%%

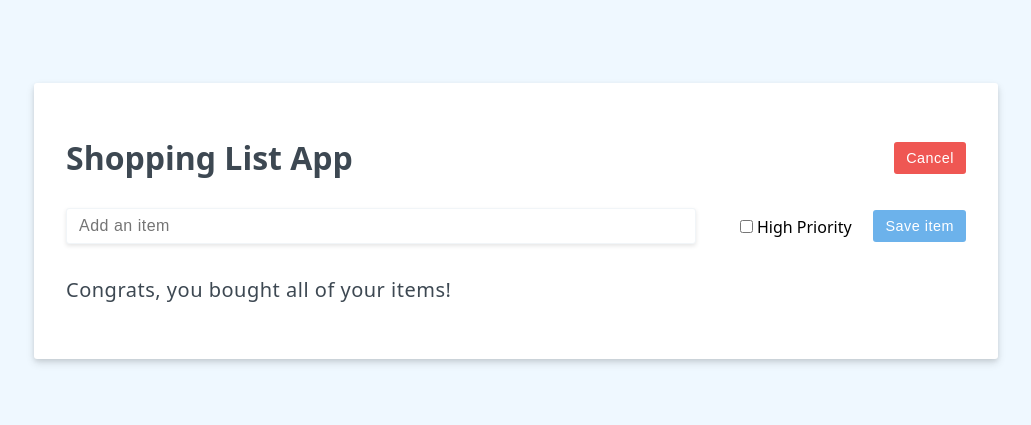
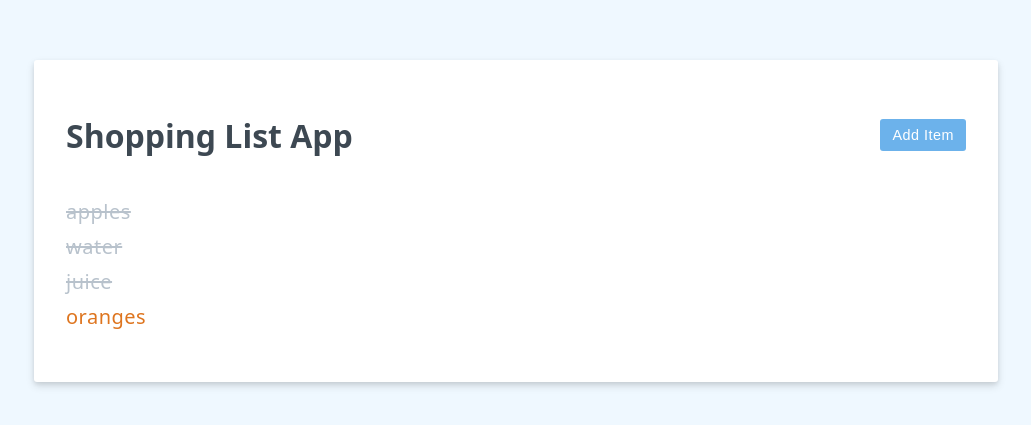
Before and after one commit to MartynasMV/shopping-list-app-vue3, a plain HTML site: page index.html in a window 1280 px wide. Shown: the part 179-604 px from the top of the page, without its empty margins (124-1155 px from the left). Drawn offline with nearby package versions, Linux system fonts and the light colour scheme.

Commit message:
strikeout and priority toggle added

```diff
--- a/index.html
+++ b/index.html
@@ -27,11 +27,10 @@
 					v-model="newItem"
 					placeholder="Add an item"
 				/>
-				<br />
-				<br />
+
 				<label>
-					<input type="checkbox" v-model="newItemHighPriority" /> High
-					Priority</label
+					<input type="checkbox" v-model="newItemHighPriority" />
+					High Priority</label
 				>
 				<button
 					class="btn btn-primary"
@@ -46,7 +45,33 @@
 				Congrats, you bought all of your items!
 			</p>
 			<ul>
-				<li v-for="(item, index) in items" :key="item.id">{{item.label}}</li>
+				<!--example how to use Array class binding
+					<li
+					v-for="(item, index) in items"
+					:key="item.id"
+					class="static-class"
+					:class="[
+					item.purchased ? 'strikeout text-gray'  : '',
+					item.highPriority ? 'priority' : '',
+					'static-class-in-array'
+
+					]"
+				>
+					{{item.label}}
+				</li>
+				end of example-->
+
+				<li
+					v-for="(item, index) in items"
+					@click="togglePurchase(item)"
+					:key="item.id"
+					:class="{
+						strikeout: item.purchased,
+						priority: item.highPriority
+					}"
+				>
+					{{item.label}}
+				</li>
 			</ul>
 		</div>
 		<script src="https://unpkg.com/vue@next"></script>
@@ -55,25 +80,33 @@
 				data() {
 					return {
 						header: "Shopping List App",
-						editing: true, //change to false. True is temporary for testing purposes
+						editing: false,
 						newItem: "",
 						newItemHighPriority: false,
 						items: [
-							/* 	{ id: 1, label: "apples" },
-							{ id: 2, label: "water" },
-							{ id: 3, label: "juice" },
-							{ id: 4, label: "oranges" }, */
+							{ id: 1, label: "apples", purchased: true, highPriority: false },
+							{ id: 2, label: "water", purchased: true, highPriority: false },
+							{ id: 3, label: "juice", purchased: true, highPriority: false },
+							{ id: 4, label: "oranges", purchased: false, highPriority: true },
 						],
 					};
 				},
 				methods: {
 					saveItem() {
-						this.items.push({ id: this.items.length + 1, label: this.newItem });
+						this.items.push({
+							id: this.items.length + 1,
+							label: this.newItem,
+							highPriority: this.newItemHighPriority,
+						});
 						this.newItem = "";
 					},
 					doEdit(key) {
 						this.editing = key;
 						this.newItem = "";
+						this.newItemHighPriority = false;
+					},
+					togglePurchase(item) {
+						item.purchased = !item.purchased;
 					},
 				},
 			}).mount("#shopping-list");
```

%%
%%

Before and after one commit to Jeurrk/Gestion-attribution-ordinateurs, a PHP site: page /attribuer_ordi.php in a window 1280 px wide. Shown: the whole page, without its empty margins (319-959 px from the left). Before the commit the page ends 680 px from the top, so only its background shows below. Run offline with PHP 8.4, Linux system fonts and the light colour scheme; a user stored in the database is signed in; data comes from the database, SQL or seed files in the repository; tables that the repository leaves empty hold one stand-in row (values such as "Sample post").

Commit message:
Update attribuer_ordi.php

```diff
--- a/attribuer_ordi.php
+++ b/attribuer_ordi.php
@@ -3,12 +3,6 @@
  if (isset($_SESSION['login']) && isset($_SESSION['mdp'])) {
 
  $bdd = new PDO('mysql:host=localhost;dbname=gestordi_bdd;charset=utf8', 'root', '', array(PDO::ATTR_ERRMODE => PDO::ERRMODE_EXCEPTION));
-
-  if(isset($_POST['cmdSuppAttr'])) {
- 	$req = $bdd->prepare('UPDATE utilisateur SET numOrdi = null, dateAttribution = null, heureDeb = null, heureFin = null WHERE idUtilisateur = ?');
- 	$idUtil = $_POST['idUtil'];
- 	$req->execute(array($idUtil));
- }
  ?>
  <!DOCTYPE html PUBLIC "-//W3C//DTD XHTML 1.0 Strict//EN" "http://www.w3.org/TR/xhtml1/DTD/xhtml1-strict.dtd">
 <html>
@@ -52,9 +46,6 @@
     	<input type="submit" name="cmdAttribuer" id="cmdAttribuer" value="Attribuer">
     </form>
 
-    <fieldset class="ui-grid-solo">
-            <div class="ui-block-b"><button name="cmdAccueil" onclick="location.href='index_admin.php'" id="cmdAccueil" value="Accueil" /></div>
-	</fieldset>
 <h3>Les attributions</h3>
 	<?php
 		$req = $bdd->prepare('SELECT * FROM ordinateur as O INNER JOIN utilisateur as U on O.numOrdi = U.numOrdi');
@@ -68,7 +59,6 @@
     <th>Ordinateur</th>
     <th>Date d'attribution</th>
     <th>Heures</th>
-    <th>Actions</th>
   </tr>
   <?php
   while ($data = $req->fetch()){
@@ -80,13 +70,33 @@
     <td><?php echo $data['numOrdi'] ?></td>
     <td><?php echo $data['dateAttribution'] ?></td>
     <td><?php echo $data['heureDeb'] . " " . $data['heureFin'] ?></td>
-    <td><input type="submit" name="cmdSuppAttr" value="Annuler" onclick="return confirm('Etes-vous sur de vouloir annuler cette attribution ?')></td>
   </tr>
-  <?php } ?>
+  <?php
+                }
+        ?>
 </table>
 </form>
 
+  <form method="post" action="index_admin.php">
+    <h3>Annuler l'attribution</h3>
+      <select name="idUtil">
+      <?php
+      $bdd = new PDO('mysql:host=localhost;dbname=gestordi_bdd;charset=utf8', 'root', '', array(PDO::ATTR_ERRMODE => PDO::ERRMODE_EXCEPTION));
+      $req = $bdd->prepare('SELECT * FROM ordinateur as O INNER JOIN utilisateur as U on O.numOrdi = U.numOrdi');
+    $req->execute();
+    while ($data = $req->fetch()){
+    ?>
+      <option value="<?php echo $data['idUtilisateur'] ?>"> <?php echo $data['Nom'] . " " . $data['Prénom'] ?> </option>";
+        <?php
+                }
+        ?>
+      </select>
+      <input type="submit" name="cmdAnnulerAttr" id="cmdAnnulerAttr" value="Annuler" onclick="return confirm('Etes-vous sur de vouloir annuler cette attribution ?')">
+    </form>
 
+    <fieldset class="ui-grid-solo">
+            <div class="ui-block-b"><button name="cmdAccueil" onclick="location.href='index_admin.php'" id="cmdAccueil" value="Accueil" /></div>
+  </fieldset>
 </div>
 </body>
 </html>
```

%%

Going through the entries, return every line holding the word "newItemHighPriority".

#### [Written answer]
-					<input type="checkbox" v-model="newItemHighPriority" /> High
+					<input type="checkbox" v-model="newItemHighPriority" />
 						newItemHighPriority: false,
+							highPriority: this.newItemHighPriority,
+						this.newItemHighPriority = false;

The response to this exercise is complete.